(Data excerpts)
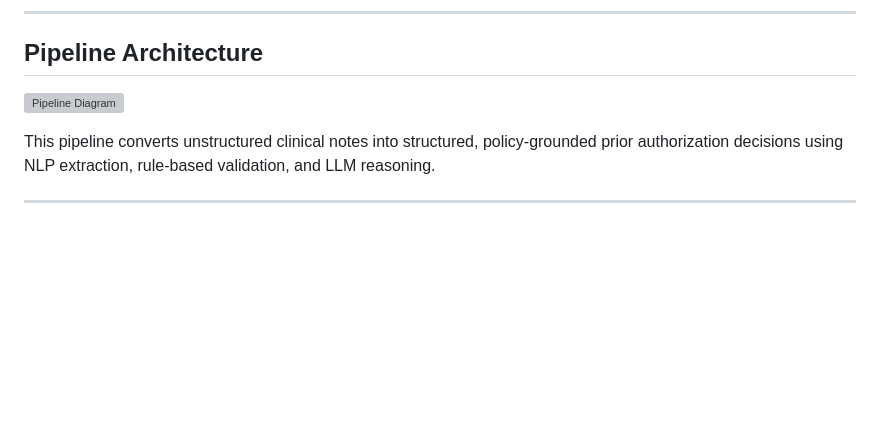
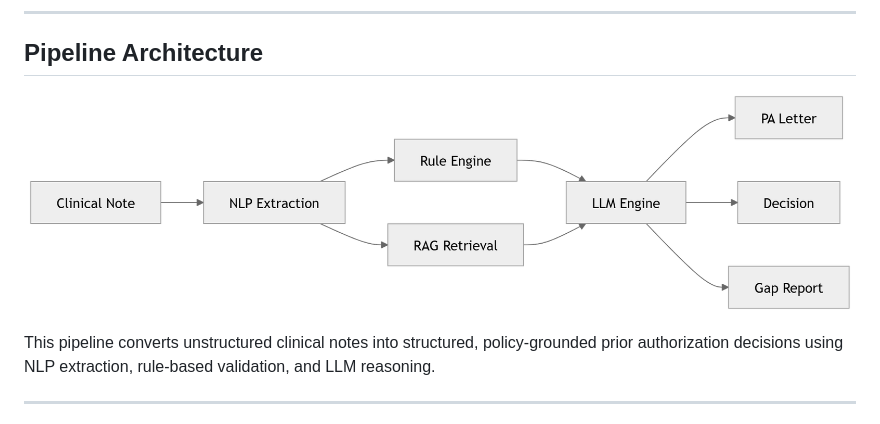
Before and after one commit to Hannah-Hiltz/PriorAuthAutomation, a Markdown page: README.md, the part around the change. GitHub-like rendering; blank space fills up the shorter version; grey boxes are pictures that could not be loaded.

Commit message:
Update README.md
Updated pipeline architecture section

```diff
--- a/README.md
+++ b/README.md
@@ -25,7 +25,7 @@ The pipeline is designed to serve both sides of the PA process: **providers** ne
 
 ## Pipeline Architecture
 
-![Pipeline Diagram](assets/mermaid_diagram.png)
+![Pipeline Diagram](assets/mermaid-diagram.png)
 
 This pipeline converts unstructured clinical notes into structured, policy-grounded prior authorization decisions using NLP extraction, rule-based validation, and LLM reasoning.
 
```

(ASSIGNMENT) Reprint each of the records exactly and skip the images.

(RESULT OF THIS TASK)
Before and after one commit to Hannah-Hiltz/PriorAuthAutomation, a Markdown page: README.md, the part around the change. GitHub-like rendering; blank space fills up the shorter version; grey boxes are pictures that could not be loaded.

Commit message:
Update README.md
Updated pipeline architecture section

```diff
--- a/README.md
+++ b/README.md
@@ -25,7 +25,7 @@ The pipeline is designed to serve both sides of the PA process: **providers** ne
 
 ## Pipeline Architecture
 
-![Pipeline Diagram](assets/mermaid_diagram.png)
+![Pipeline Diagram](assets/mermaid-diagram.png)
 
 This pipeline converts unstructured clinical notes into structured, policy-grounded prior authorization decisions using NLP extraction, rule-based validation, and LLM reasoning.
 
```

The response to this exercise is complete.